GOAL OF THE EXERCISE
A complete and exact copy of the entries below is the expected result.

================

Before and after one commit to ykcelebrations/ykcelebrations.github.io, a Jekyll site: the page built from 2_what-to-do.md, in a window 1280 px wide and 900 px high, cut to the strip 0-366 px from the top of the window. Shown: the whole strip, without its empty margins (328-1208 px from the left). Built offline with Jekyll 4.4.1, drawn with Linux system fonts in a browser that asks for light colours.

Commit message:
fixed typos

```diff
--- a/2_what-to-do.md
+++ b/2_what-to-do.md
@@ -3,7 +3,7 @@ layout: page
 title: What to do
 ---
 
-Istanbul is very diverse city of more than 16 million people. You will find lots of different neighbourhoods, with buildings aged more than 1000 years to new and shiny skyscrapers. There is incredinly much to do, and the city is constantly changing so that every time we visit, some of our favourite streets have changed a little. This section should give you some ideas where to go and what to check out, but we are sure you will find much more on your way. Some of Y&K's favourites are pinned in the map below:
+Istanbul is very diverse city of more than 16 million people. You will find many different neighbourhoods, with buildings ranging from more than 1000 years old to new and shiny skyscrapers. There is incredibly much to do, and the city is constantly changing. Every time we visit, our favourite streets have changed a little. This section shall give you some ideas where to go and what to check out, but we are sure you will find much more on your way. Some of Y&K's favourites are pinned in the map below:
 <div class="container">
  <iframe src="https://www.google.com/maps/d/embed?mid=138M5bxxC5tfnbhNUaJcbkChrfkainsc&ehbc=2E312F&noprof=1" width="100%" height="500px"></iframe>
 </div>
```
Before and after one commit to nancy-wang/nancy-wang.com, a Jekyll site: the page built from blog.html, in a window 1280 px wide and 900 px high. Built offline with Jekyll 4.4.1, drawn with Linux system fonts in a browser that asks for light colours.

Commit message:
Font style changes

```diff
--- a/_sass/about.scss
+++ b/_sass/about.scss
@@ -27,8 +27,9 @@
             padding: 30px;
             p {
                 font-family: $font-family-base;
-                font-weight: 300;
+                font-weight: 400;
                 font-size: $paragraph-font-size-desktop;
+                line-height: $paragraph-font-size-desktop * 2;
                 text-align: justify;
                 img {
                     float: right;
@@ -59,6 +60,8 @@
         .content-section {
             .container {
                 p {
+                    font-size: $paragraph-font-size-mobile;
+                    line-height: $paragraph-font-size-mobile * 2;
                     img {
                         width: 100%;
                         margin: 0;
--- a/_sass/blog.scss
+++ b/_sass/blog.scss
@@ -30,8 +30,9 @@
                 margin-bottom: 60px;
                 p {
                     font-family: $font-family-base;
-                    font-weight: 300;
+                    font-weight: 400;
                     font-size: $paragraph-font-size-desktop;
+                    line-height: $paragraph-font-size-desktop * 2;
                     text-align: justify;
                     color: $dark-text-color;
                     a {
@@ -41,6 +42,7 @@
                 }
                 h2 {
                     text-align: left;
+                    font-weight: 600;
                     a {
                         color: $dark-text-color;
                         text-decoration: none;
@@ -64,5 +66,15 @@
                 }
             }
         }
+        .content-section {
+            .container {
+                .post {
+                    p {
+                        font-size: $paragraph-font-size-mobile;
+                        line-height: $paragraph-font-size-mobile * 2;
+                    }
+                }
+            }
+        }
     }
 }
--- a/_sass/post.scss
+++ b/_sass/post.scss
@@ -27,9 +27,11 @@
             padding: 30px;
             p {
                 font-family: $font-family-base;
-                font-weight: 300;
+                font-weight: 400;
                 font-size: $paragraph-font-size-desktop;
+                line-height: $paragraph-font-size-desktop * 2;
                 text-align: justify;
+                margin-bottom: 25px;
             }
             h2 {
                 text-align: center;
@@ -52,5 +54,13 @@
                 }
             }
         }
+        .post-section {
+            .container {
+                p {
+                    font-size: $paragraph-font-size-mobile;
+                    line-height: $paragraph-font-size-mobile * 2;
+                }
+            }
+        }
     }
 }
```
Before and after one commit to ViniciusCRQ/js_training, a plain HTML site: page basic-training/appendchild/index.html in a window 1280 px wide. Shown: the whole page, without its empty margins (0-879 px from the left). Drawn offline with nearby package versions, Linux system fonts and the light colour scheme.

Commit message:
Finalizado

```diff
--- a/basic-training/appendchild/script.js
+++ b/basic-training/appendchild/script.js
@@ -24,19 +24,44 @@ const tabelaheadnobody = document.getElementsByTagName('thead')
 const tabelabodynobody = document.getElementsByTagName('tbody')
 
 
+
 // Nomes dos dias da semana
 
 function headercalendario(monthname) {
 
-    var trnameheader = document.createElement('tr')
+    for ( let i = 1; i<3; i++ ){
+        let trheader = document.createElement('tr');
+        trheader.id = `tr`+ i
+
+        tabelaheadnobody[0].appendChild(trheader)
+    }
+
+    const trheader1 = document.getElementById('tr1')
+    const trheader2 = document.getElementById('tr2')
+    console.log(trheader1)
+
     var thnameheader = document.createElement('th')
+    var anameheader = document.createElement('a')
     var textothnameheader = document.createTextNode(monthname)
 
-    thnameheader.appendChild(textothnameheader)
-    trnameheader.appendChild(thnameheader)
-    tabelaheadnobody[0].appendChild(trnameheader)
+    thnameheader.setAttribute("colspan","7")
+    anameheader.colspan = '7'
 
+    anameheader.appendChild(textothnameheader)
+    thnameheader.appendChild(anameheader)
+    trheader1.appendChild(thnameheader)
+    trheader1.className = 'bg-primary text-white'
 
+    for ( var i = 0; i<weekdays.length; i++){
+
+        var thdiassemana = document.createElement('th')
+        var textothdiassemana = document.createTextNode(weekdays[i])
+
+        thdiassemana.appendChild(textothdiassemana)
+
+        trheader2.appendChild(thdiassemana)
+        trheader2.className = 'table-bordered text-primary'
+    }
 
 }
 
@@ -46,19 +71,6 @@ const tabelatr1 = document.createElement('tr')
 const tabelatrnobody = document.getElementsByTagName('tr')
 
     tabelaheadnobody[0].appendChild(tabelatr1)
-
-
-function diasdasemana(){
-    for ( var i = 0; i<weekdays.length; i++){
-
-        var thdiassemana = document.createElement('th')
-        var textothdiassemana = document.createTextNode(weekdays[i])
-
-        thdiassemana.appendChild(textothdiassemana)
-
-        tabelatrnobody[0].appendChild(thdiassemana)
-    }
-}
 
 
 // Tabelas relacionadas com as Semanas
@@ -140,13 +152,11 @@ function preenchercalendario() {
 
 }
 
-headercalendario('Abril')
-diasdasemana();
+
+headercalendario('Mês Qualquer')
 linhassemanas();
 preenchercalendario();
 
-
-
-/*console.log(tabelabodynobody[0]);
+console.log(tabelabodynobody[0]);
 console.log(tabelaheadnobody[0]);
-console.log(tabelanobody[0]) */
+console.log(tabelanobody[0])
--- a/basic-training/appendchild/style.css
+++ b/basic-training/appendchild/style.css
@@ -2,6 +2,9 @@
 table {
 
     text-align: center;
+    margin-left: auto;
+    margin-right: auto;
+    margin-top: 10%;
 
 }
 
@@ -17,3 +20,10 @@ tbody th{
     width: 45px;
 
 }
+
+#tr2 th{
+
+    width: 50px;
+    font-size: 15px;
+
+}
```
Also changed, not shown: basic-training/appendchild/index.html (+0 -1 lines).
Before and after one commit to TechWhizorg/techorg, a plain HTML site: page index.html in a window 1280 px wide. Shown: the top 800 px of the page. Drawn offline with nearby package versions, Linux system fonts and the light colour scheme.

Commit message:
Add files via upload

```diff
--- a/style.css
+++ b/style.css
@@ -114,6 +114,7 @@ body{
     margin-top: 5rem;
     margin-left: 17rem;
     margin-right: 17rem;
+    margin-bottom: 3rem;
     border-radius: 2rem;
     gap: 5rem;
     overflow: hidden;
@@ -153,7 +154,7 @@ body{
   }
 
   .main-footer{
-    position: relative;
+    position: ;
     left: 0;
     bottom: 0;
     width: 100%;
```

================

SOLUTION
Before and after one commit to ykcelebrations/ykcelebrations.github.io, a Jekyll site: the page built from 2_what-to-do.md, in a window 1280 px wide and 900 px high, cut to the strip 0-366 px from the top of the window. Shown: the whole strip, without its empty margins (328-1208 px from the left). Built offline with Jekyll 4.4.1, drawn with Linux system fonts in a browser that asks for light colours.

Commit message:
fixed typos

```diff
--- a/2_what-to-do.md
+++ b/2_what-to-do.md
@@ -3,7 +3,7 @@ layout: page
 title: What to do
 ---
 
-Istanbul is very diverse city of more than 16 million people. You will find lots of different neighbourhoods, with buildings aged more than 1000 years to new and shiny skyscrapers. There is incredinly much to do, and the city is constantly changing so that every time we visit, some of our favourite streets have changed a little. This section should give you some ideas where to go and what to check out, but we are sure you will find much more on your way. Some of Y&K's favourites are pinned in the map below:
+Istanbul is very diverse city of more than 16 million people. You will find many different neighbourhoods, with buildings ranging from more than 1000 years old to new and shiny skyscrapers. There is incredibly much to do, and the city is constantly changing. Every time we visit, our favourite streets have changed a little. This section shall give you some ideas where to go and what to check out, but we are sure you will find much more on your way. Some of Y&K's favourites are pinned in the map below:
 <div class="container">
  <iframe src="https://www.google.com/maps/d/embed?mid=138M5bxxC5tfnbhNUaJcbkChrfkainsc&ehbc=2E312F&noprof=1" width="100%" height="500px"></iframe>
 </div>
```
Before and after one commit to nancy-wang/nancy-wang.com, a Jekyll site: the page built from blog.html, in a window 1280 px wide and 900 px high. Built offline with Jekyll 4.4.1, drawn with Linux system fonts in a browser that asks for light colours.

Commit message:
Font style changes

```diff
--- a/_sass/about.scss
+++ b/_sass/about.scss
@@ -27,8 +27,9 @@
             padding: 30px;
             p {
                 font-family: $font-family-base;
-                font-weight: 300;
+                font-weight: 400;
                 font-size: $paragraph-font-size-desktop;
+                line-height: $paragraph-font-size-desktop * 2;
                 text-align: justify;
                 img {
                     float: right;
@@ -59,6 +60,8 @@
         .content-section {
             .container {
                 p {
+                    font-size: $paragraph-font-size-mobile;
+                    line-height: $paragraph-font-size-mobile * 2;
                     img {
                         width: 100%;
                         margin: 0;
--- a/_sass/blog.scss
+++ b/_sass/blog.scss
@@ -30,8 +30,9 @@
                 margin-bottom: 60px;
                 p {
                     font-family: $font-family-base;
-                    font-weight: 300;
+                    font-weight: 400;
                     font-size: $paragraph-font-size-desktop;
+                    line-height: $paragraph-font-size-desktop * 2;
                     text-align: justify;
                     color: $dark-text-color;
                     a {
@@ -41,6 +42,7 @@
                 }
                 h2 {
                     text-align: left;
+                    font-weight: 600;
                     a {
                         color: $dark-text-color;
                         text-decoration: none;
@@ -64,5 +66,15 @@
                 }
             }
         }
+        .content-section {
+            .container {
+                .post {
+                    p {
+                        font-size: $paragraph-font-size-mobile;
+                        line-height: $paragraph-font-size-mobile * 2;
+                    }
+                }
+            }
+        }
     }
 }
--- a/_sass/post.scss
+++ b/_sass/post.scss
@@ -27,9 +27,11 @@
             padding: 30px;
             p {
                 font-family: $font-family-base;
-                font-weight: 300;
+                font-weight: 400;
                 font-size: $paragraph-font-size-desktop;
+                line-height: $paragraph-font-size-desktop * 2;
                 text-align: justify;
+                margin-bottom: 25px;
             }
             h2 {
                 text-align: center;
@@ -52,5 +54,13 @@
                 }
             }
         }
+        .post-section {
+            .container {
+                p {
+                    font-size: $paragraph-font-size-mobile;
+                    line-height: $paragraph-font-size-mobile * 2;
+                }
+            }
+        }
     }
 }
```
Before and after one commit to ViniciusCRQ/js_training, a plain HTML site: page basic-training/appendchild/index.html in a window 1280 px wide. Shown: the whole page, without its empty margins (0-879 px from the left). Drawn offline with nearby package versions, Linux system fonts and the light colour scheme.

Commit message:
Finalizado

```diff
--- a/basic-training/appendchild/script.js
+++ b/basic-training/appendchild/script.js
@@ -24,19 +24,44 @@ const tabelaheadnobody = document.getElementsByTagName('thead')
 const tabelabodynobody = document.getElementsByTagName('tbody')
 
 
+
 // Nomes dos dias da semana
 
 function headercalendario(monthname) {
 
-    var trnameheader = document.createElement('tr')
+    for ( let i = 1; i<3; i++ ){
+        let trheader = document.createElement('tr');
+        trheader.id = `tr`+ i
+
+        tabelaheadnobody[0].appendChild(trheader)
+    }
+
+    const trheader1 = document.getElementById('tr1')
+    const trheader2 = document.getElementById('tr2')
+    console.log(trheader1)
+
     var thnameheader = document.createElement('th')
+    var anameheader = document.createElement('a')
     var textothnameheader = document.createTextNode(monthname)
 
-    thnameheader.appendChild(textothnameheader)
-    trnameheader.appendChild(thnameheader)
-    tabelaheadnobody[0].appendChild(trnameheader)
+    thnameheader.setAttribute("colspan","7")
+    anameheader.colspan = '7'
 
+    anameheader.appendChild(textothnameheader)
+    thnameheader.appendChild(anameheader)
+    trheader1.appendChild(thnameheader)
+    trheader1.className = 'bg-primary text-white'
 
+    for ( var i = 0; i<weekdays.length; i++){
+
+        var thdiassemana = document.createElement('th')
+        var textothdiassemana = document.createTextNode(weekdays[i])
+
+        thdiassemana.appendChild(textothdiassemana)
+
+        trheader2.appendChild(thdiassemana)
+        trheader2.className = 'table-bordered text-primary'
+    }
 
 }
 
@@ -46,19 +71,6 @@ const tabelatr1 = document.createElement('tr')
 const tabelatrnobody = document.getElementsByTagName('tr')
 
     tabelaheadnobody[0].appendChild(tabelatr1)
-
-
-function diasdasemana(){
-    for ( var i = 0; i<weekdays.length; i++){
-
-        var thdiassemana = document.createElement('th')
-        var textothdiassemana = document.createTextNode(weekdays[i])
-
-        thdiassemana.appendChild(textothdiassemana)
-
-        tabelatrnobody[0].appendChild(thdiassemana)
-    }
-}
 
 
 // Tabelas relacionadas com as Semanas
@@ -140,13 +152,11 @@ function preenchercalendario() {
 
 }
 
-headercalendario('Abril')
-diasdasemana();
+
+headercalendario('Mês Qualquer')
 linhassemanas();
 preenchercalendario();
 
-
-
-/*console.log(tabelabodynobody[0]);
+console.log(tabelabodynobody[0]);
 console.log(tabelaheadnobody[0]);
-console.log(tabelanobody[0]) */
+console.log(tabelanobody[0])
--- a/basic-training/appendchild/style.css
+++ b/basic-training/appendchild/style.css
@@ -2,6 +2,9 @@
 table {
 
     text-align: center;
+    margin-left: auto;
+    margin-right: auto;
+    margin-top: 10%;
 
 }
 
@@ -17,3 +20,10 @@ tbody th{
     width: 45px;
 
 }
+
+#tr2 th{
+
+    width: 50px;
+    font-size: 15px;
+
+}
```
Also changed, not shown: basic-training/appendchild/index.html (+0 -1 lines).
Before and after one commit to TechWhizorg/techorg, a plain HTML site: page index.html in a window 1280 px wide. Shown: the top 800 px of the page. Drawn offline with nearby package versions, Linux system fonts and the light colour scheme.

Commit message:
Add files via upload

```diff
--- a/style.css
+++ b/style.css
@@ -114,6 +114,7 @@ body{
     margin-top: 5rem;
     margin-left: 17rem;
     margin-right: 17rem;
+    margin-bottom: 3rem;
     border-radius: 2rem;
     gap: 5rem;
     overflow: hidden;
@@ -153,7 +154,7 @@ body{
   }
 
   .main-footer{
-    position: relative;
+    position: ;
     left: 0;
     bottom: 0;
     width: 100%;
```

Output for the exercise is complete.